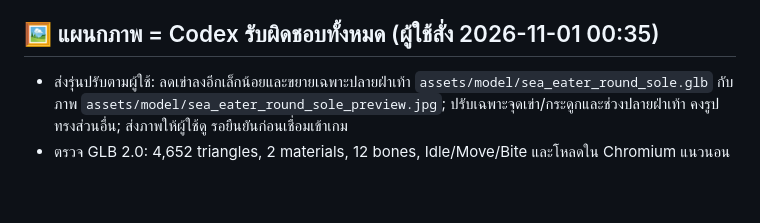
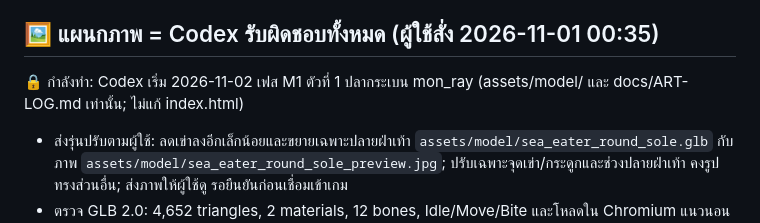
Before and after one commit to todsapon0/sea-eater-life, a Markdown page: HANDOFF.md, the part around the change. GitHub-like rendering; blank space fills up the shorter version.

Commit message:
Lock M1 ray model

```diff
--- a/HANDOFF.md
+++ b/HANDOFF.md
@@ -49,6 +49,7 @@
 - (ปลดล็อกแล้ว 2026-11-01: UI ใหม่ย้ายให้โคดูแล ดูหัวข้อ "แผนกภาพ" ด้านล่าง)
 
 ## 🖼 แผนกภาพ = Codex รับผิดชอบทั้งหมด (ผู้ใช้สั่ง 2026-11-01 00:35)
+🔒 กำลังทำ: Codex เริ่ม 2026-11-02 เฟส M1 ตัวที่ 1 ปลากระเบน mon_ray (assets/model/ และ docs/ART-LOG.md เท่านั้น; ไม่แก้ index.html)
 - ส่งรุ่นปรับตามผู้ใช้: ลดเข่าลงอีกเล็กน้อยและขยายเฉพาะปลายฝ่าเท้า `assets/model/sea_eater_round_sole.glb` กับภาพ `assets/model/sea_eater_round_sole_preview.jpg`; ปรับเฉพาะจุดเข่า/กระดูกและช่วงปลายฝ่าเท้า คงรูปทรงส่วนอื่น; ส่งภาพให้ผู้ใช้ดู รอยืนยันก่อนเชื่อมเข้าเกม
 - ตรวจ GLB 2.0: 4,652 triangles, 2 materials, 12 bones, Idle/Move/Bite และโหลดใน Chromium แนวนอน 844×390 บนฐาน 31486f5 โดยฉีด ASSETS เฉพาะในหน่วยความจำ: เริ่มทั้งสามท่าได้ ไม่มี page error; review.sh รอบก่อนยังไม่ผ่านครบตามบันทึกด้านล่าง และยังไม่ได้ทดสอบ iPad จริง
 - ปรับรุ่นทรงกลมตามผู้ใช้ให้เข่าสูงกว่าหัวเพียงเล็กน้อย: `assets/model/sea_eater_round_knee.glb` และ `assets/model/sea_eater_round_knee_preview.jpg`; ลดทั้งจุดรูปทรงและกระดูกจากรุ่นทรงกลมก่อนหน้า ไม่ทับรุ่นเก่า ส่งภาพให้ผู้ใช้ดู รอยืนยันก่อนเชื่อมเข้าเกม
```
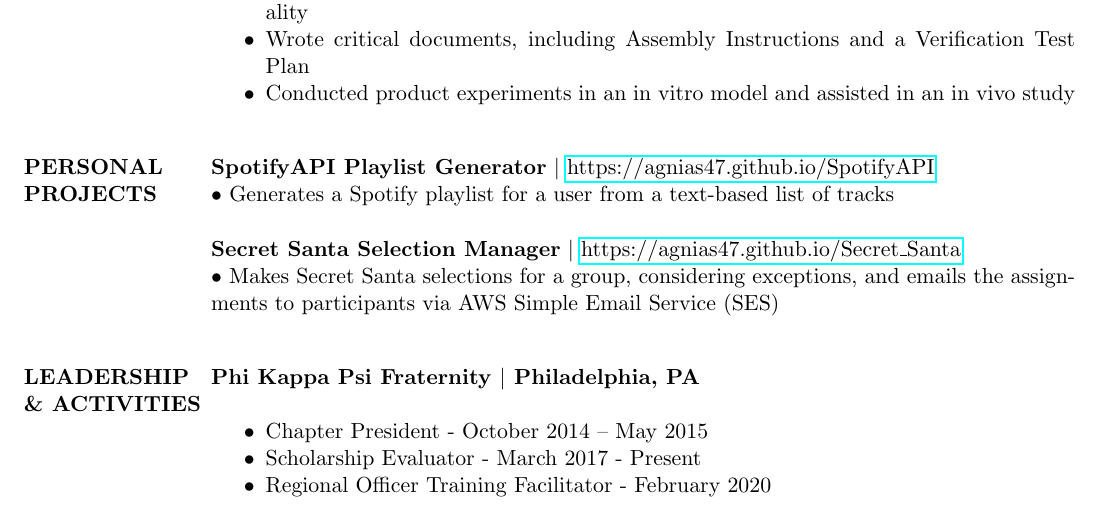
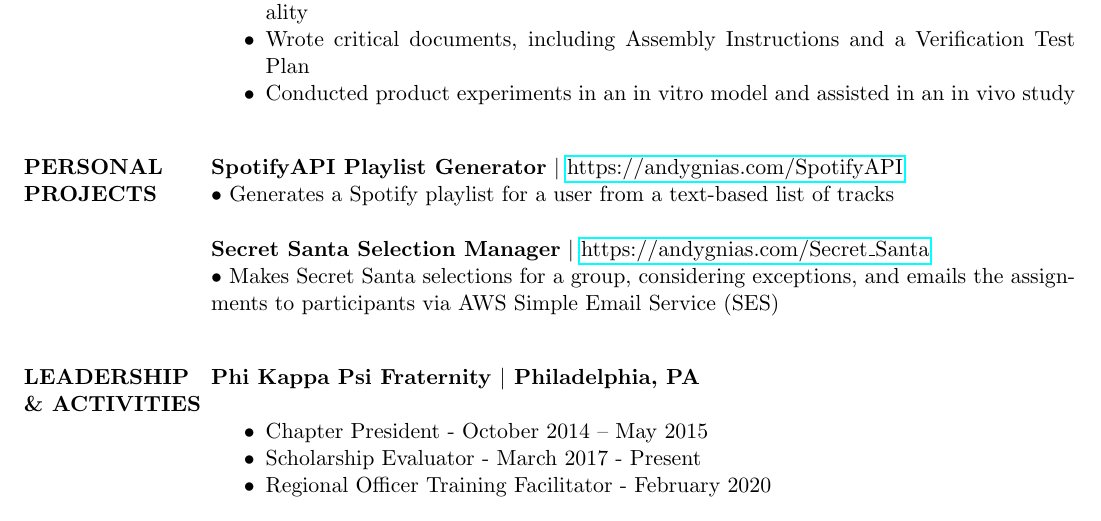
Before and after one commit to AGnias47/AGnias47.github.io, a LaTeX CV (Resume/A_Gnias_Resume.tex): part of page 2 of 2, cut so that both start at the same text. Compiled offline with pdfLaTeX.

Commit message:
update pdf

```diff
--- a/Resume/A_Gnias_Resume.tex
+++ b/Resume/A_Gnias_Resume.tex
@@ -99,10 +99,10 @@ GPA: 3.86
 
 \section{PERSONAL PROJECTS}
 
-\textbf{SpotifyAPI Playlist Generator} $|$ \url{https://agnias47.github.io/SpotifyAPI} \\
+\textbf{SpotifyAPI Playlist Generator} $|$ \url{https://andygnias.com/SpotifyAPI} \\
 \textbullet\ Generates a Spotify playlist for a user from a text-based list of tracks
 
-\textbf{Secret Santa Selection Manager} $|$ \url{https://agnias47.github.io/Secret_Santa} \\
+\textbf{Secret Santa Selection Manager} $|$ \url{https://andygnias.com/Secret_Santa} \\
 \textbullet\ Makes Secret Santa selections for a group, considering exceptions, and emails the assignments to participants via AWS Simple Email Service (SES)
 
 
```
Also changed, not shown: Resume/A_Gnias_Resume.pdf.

------------------------------

To do —
In the records above, which lines hold the string "Secret"? Copy each one.

Answer area —
-\textbf{Secret Santa Selection Manager} $|$ \url{https://agnias47.github.io/Secret_Santa} \\
+\textbf{Secret Santa Selection Manager} $|$ \url{https://andygnias.com/Secret_Santa} \\
 \textbullet\ Makes Secret Santa selections for a group, considering exceptions, and emails the assignments to participants via AWS Simple Email Service (SES)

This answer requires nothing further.